The Hunter Research Foundation (HRF) welcomed economist Dr Alan Rai to its research team this month.
Alan joined the HRF as Principal Economic Research Fellow from the CSIRO’s Energy Technology Centre, where he was part of their economics team examining costing and policy implications for CSIRO projects.
A Hunter local, who moved to Australia with his family from India when he was five and came to Newcastle when he was 10, Alan attended St Mary’s High School in Gateshead and St Francis Xavier senior school, before completing a double degree in commerce and economics from the University of Newcastle.
On graduating from his degree in 2003, Alan completed an honours year at Macquarie University before transitioning from a summer cadetship with the Reserve Bank of Australia into their graduate program. He spent seven years at the Bank, during which time he also completed his doctoral study, through the University of New South Wales, on the relationship between financial markets and the economy. He then lectured in Finance at Macquarie University before joining CSIRO in April 2013, bringing his wife and son back to their home town to be close to family.
Family was not the only motivation that drove Alan back to the Hunter.
“I also wanted to bring my skills and training and put them to use in the Hunter and its community,” Alan said.
“I applied some of those skills and training at the CSIRO, though not to the extent I desired, as much of what we did had a nation-wide effect rather than being Region-specific.”
Alan anticipates that his new role, as Principal Economic Research Fellow, will provide him with an opportunity to drill down into the Hunter economy and the many issues affecting it. He is also looking forward to playing an active role in the Foundation’s more commercially-focused contracted research program.
“The HRF also offers the chance to develop my expertise beyond pure research and add more client-focused, outward-facing engagement to my skills set.”
The Hunter Research Foundation (HRF) Centre is focussed on delivering independent and engage regional research and analysis.
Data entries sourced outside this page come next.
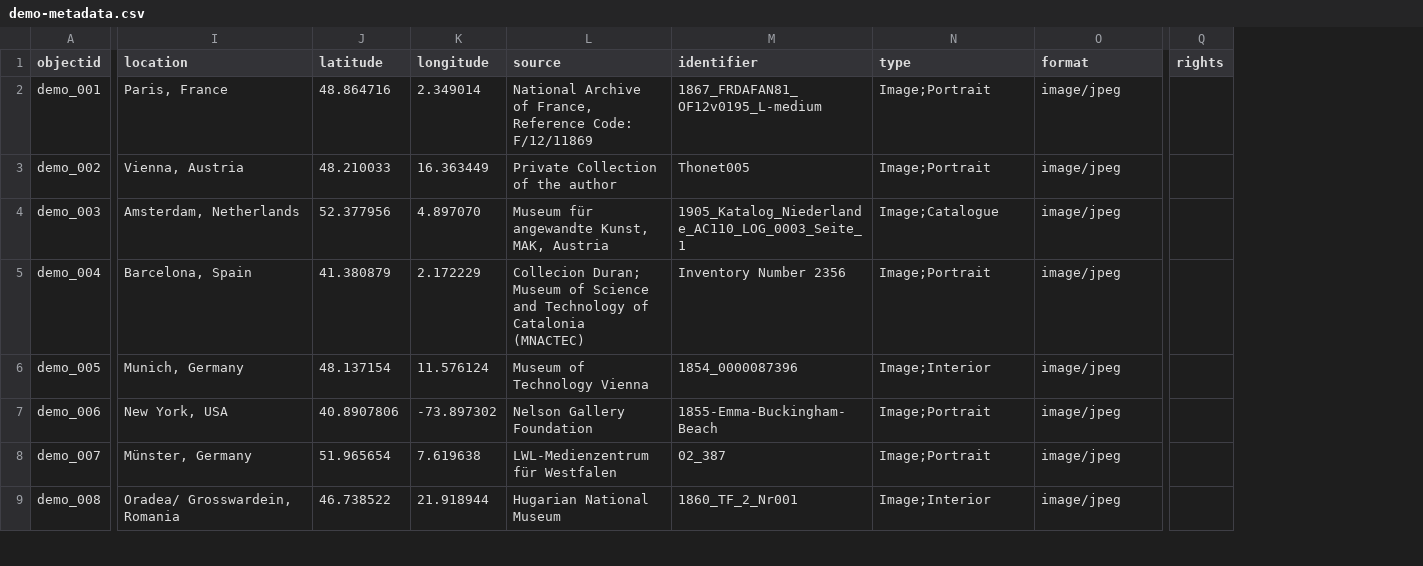
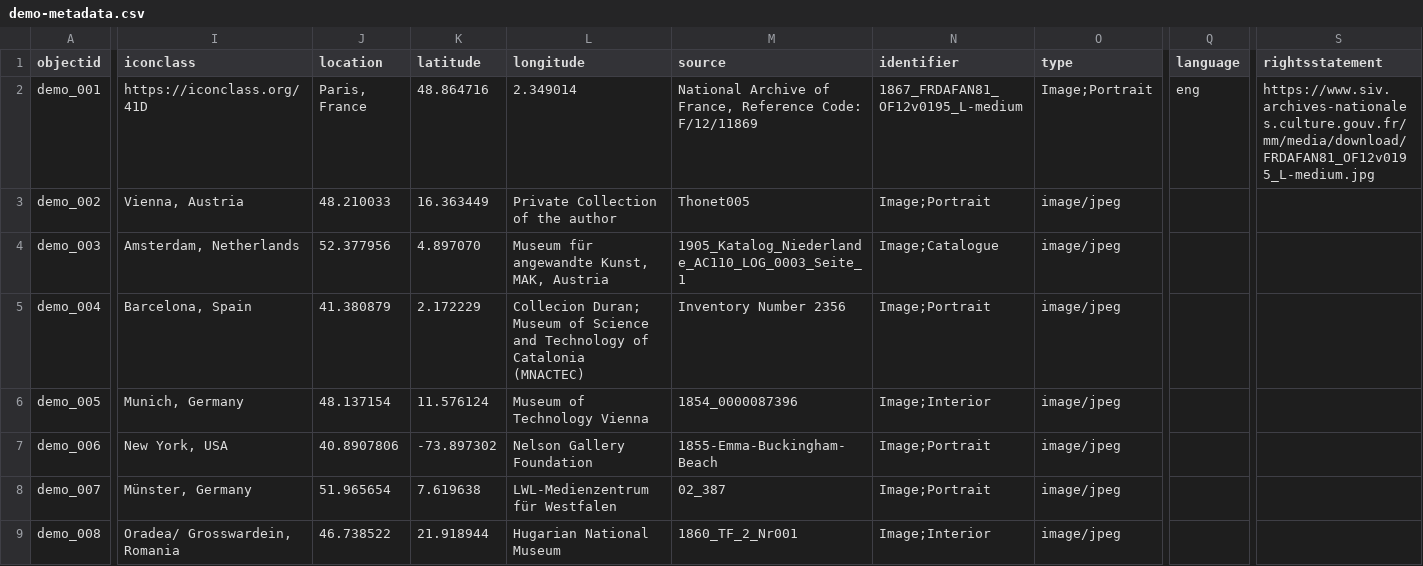
Before and after one commit to Fraukindermann/Mapping-Thonet, a CSV file: _data/demo-metadata.csv, drawn as a sheet; only a part is shown, gaps mark what is left out; removed rows and columns are numbered as before the commit, all else as after; the diff covers the shown part only; the diff names each change by its address in the sheet, - before the commit and + after, or states it on an @@ line.

Commit message:
Update demo-metadata.csv

```diff
--- a/_data/demo-metadata.csv
+++ b/_data/demo-metadata.csv
-column Q (rights), empty
+column Q (language), row 2: eng
+column S (rightsstatement), row 2: https://www.siv.archives-nationales.culture.gouv.fr/mm/media/download/FRDAFAN81_OF12v0195_L-medium.jpg
-I1: location
+I1: iconclass
-J1: latitude
+J1: location
-K1: longitude
+K1: latitude
-L1: source
+L1: longitude
-M1: identifier
+M1: source
-N1: type
+N1: identifier
-O1: format
+O1: type
-I2 (iconclass): Paris, France
+I2 (iconclass): https://iconclass.org/41D
-J2 (location): 48.864716
+J2 (location): Paris, France
-K2 (latitude): 2.349014
+K2 (latitude): 48.864716
-L2 (longitude): National Archive of France, Reference Code: F/12/11869
+L2 (longitude): 2.349014
-M2 (source): 1867_FRDAFAN81_OF12v0195_L-medium
+M2 (source): National Archive of France, Reference Code: F/12/11869
-N2 (identifier): Image;Portrait
+N2 (identifier): 1867_FRDAFAN81_OF12v0195_L-medium
-O2 (type): image/jpeg
+O2 (type): Image;Portrait
```
Also changed, not shown: 4 edited cells elsewhere in this file.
It represents a partnership forged between the long-standing Hunter Research Foundation and the University of Newcastle.